The task —
All lines in the records that carry the string "with" are to be shown.

Available data —
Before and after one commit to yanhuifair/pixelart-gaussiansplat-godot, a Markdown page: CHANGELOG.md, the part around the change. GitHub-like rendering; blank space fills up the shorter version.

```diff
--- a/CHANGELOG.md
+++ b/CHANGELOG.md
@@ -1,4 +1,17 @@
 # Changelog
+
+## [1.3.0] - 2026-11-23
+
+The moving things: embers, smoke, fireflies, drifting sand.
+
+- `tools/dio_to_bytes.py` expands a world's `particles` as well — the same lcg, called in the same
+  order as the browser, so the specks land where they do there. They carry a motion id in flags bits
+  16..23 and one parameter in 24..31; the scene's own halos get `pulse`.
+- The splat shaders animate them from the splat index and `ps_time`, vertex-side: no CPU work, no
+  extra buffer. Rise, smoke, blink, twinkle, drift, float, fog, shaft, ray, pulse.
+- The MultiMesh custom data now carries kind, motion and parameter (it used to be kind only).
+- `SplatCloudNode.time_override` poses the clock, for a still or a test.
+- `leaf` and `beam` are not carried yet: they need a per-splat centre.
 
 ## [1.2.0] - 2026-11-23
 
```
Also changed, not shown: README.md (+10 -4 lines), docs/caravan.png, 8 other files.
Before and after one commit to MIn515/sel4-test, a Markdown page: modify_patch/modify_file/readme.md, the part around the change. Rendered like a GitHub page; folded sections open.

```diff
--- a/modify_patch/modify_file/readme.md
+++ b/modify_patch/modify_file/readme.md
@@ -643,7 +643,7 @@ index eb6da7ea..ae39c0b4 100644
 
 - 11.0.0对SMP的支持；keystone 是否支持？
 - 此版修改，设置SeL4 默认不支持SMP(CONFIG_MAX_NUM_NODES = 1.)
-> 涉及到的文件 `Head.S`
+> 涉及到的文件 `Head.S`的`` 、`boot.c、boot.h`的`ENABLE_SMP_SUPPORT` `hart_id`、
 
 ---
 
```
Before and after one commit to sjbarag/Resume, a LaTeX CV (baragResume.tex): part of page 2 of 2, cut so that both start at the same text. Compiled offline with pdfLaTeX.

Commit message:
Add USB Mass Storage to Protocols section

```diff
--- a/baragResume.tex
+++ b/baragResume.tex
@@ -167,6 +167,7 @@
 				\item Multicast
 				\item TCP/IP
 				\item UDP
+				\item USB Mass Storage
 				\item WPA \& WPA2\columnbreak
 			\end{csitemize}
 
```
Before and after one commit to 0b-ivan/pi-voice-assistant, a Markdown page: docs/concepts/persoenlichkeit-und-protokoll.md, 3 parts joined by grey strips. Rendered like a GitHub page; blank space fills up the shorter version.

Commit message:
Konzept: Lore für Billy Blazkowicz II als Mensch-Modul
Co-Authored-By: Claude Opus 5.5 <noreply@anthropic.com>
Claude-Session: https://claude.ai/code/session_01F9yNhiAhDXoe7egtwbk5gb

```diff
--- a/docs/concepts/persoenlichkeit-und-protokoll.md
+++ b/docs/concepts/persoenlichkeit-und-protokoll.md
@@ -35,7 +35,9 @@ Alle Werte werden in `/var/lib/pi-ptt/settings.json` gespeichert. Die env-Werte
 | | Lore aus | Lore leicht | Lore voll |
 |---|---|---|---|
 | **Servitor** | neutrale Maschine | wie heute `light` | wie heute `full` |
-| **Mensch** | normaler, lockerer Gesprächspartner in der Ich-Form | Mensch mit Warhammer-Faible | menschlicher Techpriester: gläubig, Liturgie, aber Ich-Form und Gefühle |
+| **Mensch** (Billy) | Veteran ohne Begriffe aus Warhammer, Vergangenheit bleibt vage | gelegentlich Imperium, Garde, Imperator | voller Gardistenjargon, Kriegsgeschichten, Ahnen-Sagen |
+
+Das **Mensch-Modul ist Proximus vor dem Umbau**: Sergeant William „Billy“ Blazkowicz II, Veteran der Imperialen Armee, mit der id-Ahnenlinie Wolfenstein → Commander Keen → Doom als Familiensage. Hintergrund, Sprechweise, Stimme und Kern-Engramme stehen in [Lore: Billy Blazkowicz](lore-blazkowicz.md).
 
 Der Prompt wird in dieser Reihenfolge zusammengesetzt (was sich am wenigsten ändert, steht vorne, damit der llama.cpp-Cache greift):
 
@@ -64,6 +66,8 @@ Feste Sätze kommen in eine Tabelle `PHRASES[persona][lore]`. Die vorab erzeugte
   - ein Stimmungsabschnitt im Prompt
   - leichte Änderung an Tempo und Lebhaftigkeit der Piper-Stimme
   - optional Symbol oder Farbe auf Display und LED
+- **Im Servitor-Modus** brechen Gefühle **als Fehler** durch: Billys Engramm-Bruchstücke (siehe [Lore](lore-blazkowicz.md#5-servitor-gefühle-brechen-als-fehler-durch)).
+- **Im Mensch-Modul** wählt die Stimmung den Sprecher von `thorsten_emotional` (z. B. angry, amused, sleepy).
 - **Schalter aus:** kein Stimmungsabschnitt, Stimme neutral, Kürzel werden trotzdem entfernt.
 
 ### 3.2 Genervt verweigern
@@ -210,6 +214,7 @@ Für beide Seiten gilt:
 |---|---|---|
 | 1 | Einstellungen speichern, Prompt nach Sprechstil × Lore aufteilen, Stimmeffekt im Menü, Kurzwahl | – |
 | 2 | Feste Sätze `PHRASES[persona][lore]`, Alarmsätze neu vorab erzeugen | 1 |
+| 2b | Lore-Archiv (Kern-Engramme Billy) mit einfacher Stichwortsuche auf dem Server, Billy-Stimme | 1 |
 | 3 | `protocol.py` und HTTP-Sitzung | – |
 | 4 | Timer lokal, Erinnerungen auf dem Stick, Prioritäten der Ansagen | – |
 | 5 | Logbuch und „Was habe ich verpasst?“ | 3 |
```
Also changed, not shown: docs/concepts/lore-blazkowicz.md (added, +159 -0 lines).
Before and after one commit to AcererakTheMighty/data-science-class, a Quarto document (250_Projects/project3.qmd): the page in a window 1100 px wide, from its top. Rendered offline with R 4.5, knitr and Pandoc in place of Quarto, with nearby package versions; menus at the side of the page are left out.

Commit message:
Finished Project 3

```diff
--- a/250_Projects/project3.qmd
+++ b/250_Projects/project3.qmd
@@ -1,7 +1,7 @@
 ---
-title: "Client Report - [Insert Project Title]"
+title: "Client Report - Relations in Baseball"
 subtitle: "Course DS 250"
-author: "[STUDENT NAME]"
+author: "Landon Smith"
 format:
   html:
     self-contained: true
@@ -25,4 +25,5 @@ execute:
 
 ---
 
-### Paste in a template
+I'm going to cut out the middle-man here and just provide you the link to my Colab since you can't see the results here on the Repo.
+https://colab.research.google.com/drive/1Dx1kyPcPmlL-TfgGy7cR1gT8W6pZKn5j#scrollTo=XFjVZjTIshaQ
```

Exercise answer —
Before and after one commit to sjbarag/Resume, a LaTeX CV (baragResume.tex): part of page 2 of 2, cut so that both start at the same text. Compiled offline with pdfLaTeX.
Before and after one commit to AcererakTheMighty/data-science-class, a Quarto document (250_Projects/project3.qmd): the page in a window 1100 px wide, from its top. Rendered offline with R 4.5, knitr and Pandoc in place of Quarto, with nearby package versions; menus at the side of the page are left out.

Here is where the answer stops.